  30. Welsh JP, Harvey JA (1991) Pavlovian conditioning in the rabbit during inactivation of the interpositus nucleus. J Physiol (Lond) 444:459–480Google Scholar
  31. Yeo CH (1991) Cerebellum and classical conditioning of motor responses. In: Wolpaw JR, Schmidt JT, Vaughan TM (eds) Activity driven CNS changes in learning and development. Ann NY Acad Sci 627:292–304Google Scholar
  32. Yeo CH, Hardiman MJ (1992) Cerebellar cortex and eyeblink conditioning: a reexamination. Exp Brain Res 88:623–638Google Scholar
  33. Yeo CH, Hardiman MJ, Glickstein M (1985a) Classical conditioning of the nictitating membrane response of the rabbit. I. Lesions of the cerebellar nuclei.
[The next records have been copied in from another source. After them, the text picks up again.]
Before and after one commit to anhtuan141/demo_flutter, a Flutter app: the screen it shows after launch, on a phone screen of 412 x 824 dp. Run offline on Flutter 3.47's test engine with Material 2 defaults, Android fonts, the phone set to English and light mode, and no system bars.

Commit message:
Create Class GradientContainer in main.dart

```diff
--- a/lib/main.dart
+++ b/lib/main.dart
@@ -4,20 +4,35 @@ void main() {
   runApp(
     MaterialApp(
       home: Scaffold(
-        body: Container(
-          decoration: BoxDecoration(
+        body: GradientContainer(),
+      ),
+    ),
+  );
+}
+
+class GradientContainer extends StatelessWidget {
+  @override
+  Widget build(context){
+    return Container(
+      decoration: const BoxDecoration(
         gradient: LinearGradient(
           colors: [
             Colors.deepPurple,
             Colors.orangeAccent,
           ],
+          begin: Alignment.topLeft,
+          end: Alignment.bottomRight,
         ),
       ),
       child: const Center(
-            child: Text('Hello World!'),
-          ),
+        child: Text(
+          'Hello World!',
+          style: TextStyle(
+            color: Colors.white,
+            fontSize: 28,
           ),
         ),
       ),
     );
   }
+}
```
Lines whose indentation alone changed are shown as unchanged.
Exp Brain Res 60:87–98Google Scholar
  34. Yeo CH, Hardiman MJ, Glickstein M (1985b) Classical conditioning of the nictitating membrane response of the rabbit. II. Lesions of the cerebellar cortex. Exp Brain Res 60:99–113Google Scholar
  35. Yeo CH, Hardiman MJ, Glickstein M (1986) Classical conditioning of the nictitating membrane response of the rabbit. IV. Lesions of the inferior olive. Exp Brain Res 63:81–92Google Scholar

Copyright information

© Springer-Verlag 1996

Authors and Affiliations

  • Germund Hesslow
    • 1
  • Magnus Ivarsson
    • 1
  1. 1.Department of Physiology and BiophysicsLundSweden

Personalised recommendations